Nutrition Q&A Newsletter
The American Diabetes Association has released their Clinical Practice Recommendations for 2011. Their revisions include:
The diagnostic criteria for gestational diabetes requires
only one abnormal value instead of two.
Lower limits of A1c targets among children and adolescents
have been removed.
Additional information on treating complications of advanced chronic kidney disease.
To read more on the recommendations, visit:
ADA's Clinical Practice Recommendations 2011
Christine Carlson, MS, RD, BC-ADM, CDE
FOODPICKER.org, Registered Dietitian & Certified Diabetes Educator
We'd like to recognize the following FOODPICKER.org Contributors!
Desha McNeair, Dipti Namjoshi, Erin Healy, Lindsay Obermeyer, Kimberly Young, Krista Neugebauer, and Rachel Wenzel
This week's question for your nutrition blog:
From: Jim W. (e-mail not disclosed for privacy)
Subject: do I have diabetes?
My A1c test result is 6.4% and my fasting blood sugar level is 113. Do these numbers sound like diabetes and if so what do I do now?
After you answer a question on your blog please
e-mail email@example.com with the link (so we know that you posted). The deadline
is every Sunday at midnight. We will post several responses in our next newsletter!
Example: Christine's Blog
Last week's question:
From: Kara D. (e-mail not disclosed for privacy)
Subject: Sweet potatoes & pre-diabetes?
I was recently diagnosed with Pre-Diabetes and I’m trying to follow a low fat diet. I have a question I hope that you can answer. Are sweet potatoes considered a vegetable and are they ok to eat in my diet?
Below are a number of responses to the above question:
Kate Olson, RD, LDN, CDE (Registered Dietitian & Certified Diabetes Educator) Answer: Sweet potatoes are a starchy vegetable which means that they do not fall into the "free" category of other non-starchy vegetables like leafy greens, carrots, cauliflower, and tomatoes; however, this vegetable can still be included in a healthy diet for anyone with or without diabetes... (click for entire response)
Mandy Seay, RD, LD (Registered Dietitian) Answer: You mentioned that you are trying to follow a low-fat diet. Good for you! However, you should be aware that just because a product says “low-fat” on it, does not necessarily make it a healthy choice. Many food companies, when taking out a nutrient – such as fat, may actually add more of another nutrient, such as carbohydrates, sugar or sodium to that food. When purchasing something low-fat, low-sugar, etc. take a look at the original version (if there is one) and see if you can pick out what they’ve changed.
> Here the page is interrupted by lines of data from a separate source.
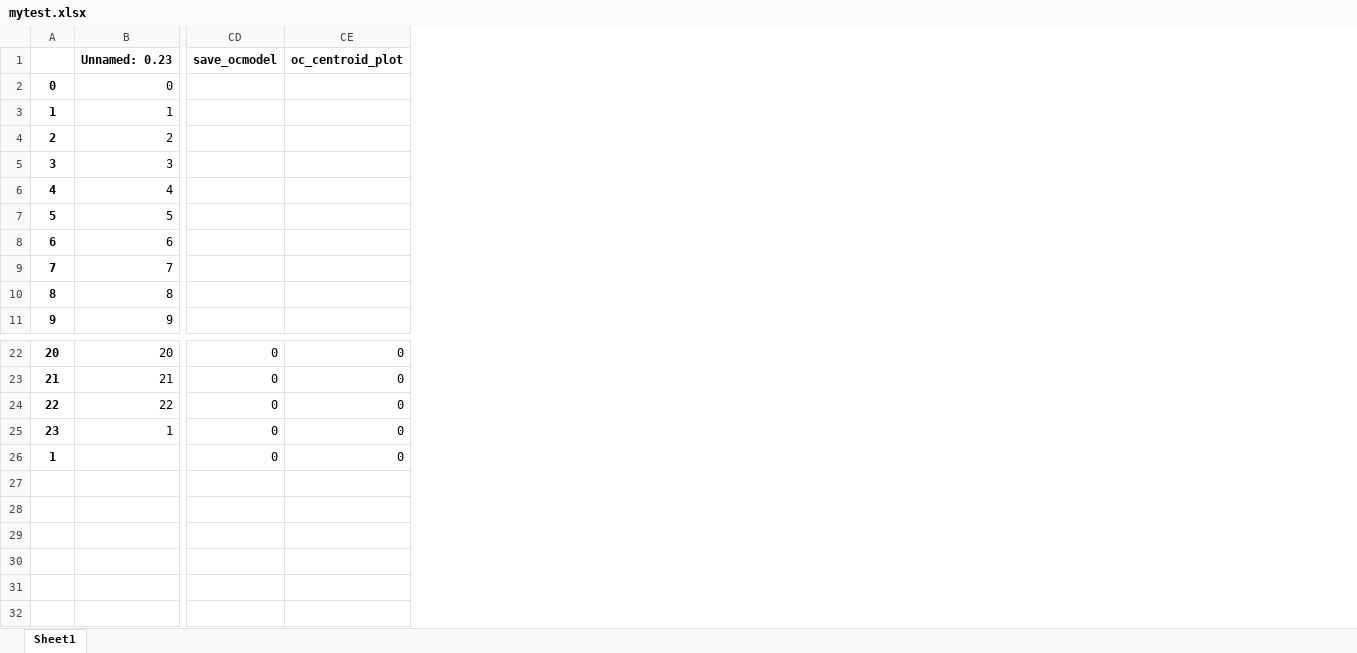
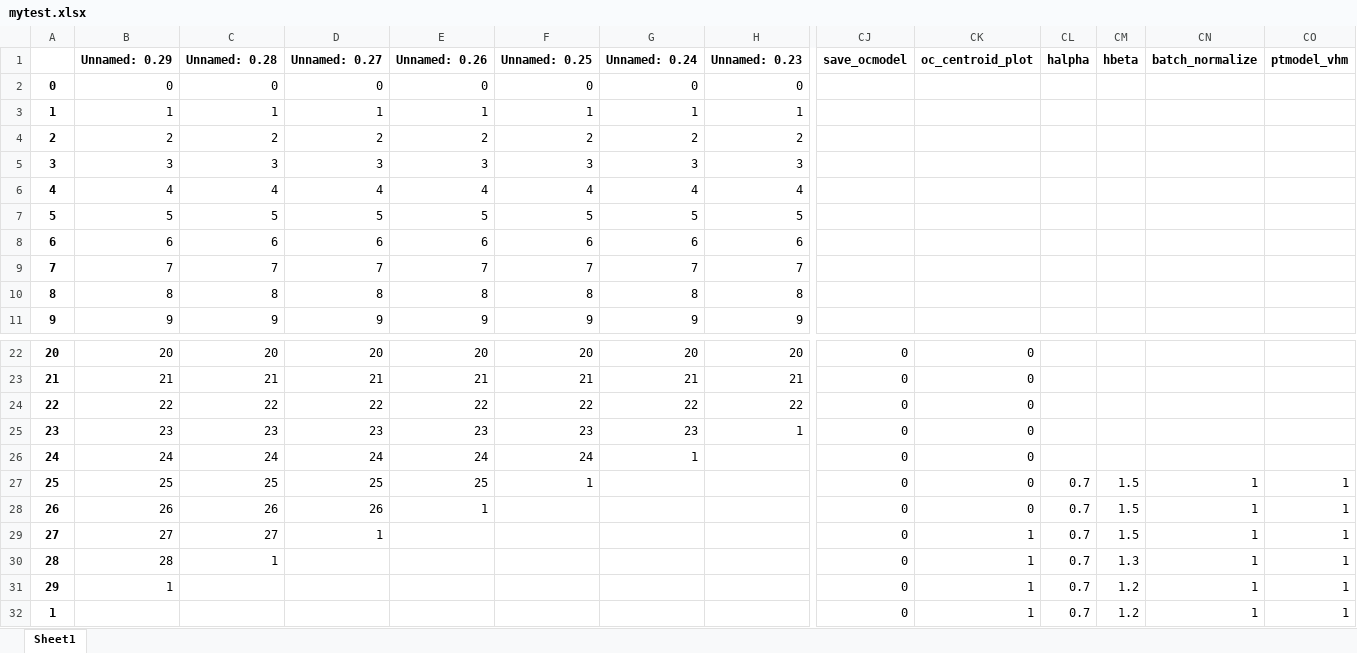
Before and after one commit to BhujayKumarBhatta/OCLog, an Excel workbook: oclog/openset/notebooks/mytest.xlsx, sheet Sheet1, drawn as a sheet; only a part is shown, gaps mark what is left out; values as stored, in another font and other column widths than the file's, no borders; rows hold the shown columns only; the diff names each change by its address in the sheet, - before the commit and + after, or states it on an @@ line.

```diff
--- a/oclog/openset/notebooks/mytest.xlsx (sheet Sheet1)
+++ b/oclog/openset/notebooks/mytest.xlsx (sheet Sheet1)
+column B (Unnamed: 0.29), rows 2-11: 0 | 1 | 2 | 3 | 4 | 5 | 6 | 7 | 8 | 9; rows 22-26: 20 | 21 | 22 | 23 | 24
+column C (Unnamed: 0.28), rows 2-11: 0 | 1 | 2 | 3 | 4 | 5 | 6 | 7 | 8 | 9; rows 22-26: 20 | 21 | 22 | 23 | 24
+column D (Unnamed: 0.27), rows 2-11: 0 | 1 | 2 | 3 | 4 | 5 | 6 | 7 | 8 | 9; rows 22-26: 20 | 21 | 22 | 23 | 24
+column E (Unnamed: 0.26), rows 2-11: 0 | 1 | 2 | 3 | 4 | 5 | 6 | 7 | 8 | 9; rows 22-26: 20 | 21 | 22 | 23 | 24
+column F (Unnamed: 0.25), rows 2-11: 0 | 1 | 2 | 3 | 4 | 5 | 6 | 7 | 8 | 9; rows 22-26: 20 | 21 | 22 | 23 | 24
+column G (Unnamed: 0.24), rows 2-11: 0 | 1 | 2 | 3 | 4 | 5 | 6 | 7 | 8 | 9; rows 22-26: 20 | 21 | 22 | 23 | 1
+column CL (halpha), empty
+column CM (hbeta), empty
+column CN (batch_normalize), empty
+column CO (ptmodel_vhm), empty
@@ column A renumbered in row 26 @@
+row 27: 25 | 25 | 25 | 25 | 25 | 1 |  |  | 0 | 0 | 0.7 | 1.5 | 1 | 1
+row 28: 26 | 26 | 26 | 26 | 1 |  |  |  | 0 | 0 | 0.7 | 1.5 | 1 | 1
+row 29: 27 | 27 | 27 | 1 |  |  |  |  | 0 | 1 | 0.7 | 1.5 | 1 | 1
+row 30: 28 | 28 | 1 |  |  |  |  |  | 0 | 1 | 0.7 | 1.3 | 1 | 1
+row 31: 29 | 1 |  |  |  |  |  |  | 0 | 1 | 0.7 | 1.2 | 1 | 1
+row 32: 1 |  |  |  |  |  |  |  | 0 | 1 | 0.7 | 1.2 | 1 | 1
```
Also changed, not shown: 4 other files.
It may be low-fat, but might be higher in calories, carbohydrates, sugar and/or sodium – making it a less healthy food in the long run... (click for entire response)
Lauren Siegfried, RD (Registered Dietitian) Answer: Sweet potatoes are ok to eat in your diet as they are a good source of Fiber, Vitamin A, Vitamin C, Calcium and Potassium. Like other carbohydrate sources, it is important to monitor your portion size... (click for entire response)
Amy Gilman, Dietetic Intern Answer: Sweet potatoes are packed with nutrients. They are an orange color, which usually indicates that they are packed with beta-carotene (a special kind of Vitamin A). Vitamin A helps the body fight free-radicals (cancer causing agents). Sweet potatoes are also a good source of potassium and fiber. Other beneficial nutrients are found in sweet potatoes in smaller amounts such as magnesium, phosphorus and calcium... (click for entire response)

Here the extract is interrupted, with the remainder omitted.